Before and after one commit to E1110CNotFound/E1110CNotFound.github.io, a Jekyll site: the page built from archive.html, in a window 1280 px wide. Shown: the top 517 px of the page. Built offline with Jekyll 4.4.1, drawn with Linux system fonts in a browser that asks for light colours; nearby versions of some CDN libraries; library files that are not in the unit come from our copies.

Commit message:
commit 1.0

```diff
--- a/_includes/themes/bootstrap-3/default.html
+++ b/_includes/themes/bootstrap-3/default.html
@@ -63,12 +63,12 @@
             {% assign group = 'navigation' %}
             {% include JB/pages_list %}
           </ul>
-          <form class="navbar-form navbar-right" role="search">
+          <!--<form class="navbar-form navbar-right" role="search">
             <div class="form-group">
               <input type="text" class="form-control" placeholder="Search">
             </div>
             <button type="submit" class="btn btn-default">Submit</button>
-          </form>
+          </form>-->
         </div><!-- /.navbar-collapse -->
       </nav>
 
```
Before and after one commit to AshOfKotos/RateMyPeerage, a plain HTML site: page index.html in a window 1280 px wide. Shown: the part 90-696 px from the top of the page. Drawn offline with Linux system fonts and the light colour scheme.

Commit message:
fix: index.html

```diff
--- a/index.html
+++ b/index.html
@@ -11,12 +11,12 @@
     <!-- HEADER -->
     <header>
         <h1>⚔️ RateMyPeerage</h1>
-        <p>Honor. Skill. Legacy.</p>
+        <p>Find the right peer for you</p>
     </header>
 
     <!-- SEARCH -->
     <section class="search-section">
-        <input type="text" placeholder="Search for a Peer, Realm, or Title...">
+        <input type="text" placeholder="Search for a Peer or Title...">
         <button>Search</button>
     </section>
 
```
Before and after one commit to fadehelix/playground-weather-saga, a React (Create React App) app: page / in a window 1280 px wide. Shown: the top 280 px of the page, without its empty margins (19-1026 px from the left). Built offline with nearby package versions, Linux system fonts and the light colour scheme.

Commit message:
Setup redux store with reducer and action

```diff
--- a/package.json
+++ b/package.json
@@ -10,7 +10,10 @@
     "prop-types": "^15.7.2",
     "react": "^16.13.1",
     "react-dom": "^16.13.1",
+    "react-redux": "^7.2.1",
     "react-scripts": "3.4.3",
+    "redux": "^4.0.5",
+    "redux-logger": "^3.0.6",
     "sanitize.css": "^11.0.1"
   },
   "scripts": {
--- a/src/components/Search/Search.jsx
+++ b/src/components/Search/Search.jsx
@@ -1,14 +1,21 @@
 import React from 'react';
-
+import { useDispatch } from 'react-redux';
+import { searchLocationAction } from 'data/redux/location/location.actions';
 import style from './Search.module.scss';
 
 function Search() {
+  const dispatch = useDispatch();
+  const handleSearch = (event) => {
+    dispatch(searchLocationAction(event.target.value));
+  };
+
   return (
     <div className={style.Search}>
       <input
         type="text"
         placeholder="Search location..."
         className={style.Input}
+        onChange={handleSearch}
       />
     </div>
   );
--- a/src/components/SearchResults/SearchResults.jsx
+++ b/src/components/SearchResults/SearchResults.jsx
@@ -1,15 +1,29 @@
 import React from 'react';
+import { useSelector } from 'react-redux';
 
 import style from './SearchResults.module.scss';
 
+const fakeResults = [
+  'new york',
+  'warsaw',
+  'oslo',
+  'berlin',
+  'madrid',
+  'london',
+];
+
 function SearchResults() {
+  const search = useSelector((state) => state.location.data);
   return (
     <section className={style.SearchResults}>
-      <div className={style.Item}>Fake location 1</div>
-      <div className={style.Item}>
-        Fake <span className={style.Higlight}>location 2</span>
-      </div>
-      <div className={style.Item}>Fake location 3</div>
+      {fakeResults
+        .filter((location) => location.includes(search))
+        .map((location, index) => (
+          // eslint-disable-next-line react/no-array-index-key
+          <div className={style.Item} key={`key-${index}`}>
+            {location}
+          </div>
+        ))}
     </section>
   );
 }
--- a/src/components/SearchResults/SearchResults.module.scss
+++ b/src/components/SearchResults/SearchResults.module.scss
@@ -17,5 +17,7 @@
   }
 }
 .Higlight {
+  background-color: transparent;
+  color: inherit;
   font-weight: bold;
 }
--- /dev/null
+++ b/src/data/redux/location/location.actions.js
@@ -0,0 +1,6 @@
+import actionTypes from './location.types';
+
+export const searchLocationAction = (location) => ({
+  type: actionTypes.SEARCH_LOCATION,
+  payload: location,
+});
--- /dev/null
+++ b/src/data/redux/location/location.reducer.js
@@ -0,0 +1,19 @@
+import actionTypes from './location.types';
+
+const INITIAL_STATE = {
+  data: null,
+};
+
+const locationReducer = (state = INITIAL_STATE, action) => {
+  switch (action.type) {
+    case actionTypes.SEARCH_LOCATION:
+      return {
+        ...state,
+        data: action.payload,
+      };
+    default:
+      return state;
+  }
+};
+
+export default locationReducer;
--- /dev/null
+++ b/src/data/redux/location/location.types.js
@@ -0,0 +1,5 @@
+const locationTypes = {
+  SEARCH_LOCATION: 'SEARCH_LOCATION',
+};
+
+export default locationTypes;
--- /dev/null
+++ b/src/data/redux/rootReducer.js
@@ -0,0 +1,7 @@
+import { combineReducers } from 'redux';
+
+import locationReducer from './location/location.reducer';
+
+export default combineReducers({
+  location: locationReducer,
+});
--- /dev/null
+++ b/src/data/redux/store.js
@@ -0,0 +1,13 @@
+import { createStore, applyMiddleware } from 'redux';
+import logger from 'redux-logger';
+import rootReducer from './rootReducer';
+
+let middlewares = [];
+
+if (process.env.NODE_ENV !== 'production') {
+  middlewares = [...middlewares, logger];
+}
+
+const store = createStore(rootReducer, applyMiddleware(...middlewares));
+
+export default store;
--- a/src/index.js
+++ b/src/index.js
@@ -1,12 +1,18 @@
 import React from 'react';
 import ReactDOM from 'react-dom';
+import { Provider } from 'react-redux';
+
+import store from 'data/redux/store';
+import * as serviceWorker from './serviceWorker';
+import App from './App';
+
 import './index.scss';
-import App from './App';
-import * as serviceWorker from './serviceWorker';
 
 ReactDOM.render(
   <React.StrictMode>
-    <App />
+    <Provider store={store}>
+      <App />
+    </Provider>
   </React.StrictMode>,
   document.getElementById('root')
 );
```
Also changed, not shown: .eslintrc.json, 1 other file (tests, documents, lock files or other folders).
☆ ☆ ☆ ☆
Work task:
Reproduce every line from the preceding data in which the word "export" can be found.

Solution to this exercise:
+export const searchLocationAction = (location) => ({
+export default locationReducer;
+export default locationTypes;
+export default combineReducers({
+export default store;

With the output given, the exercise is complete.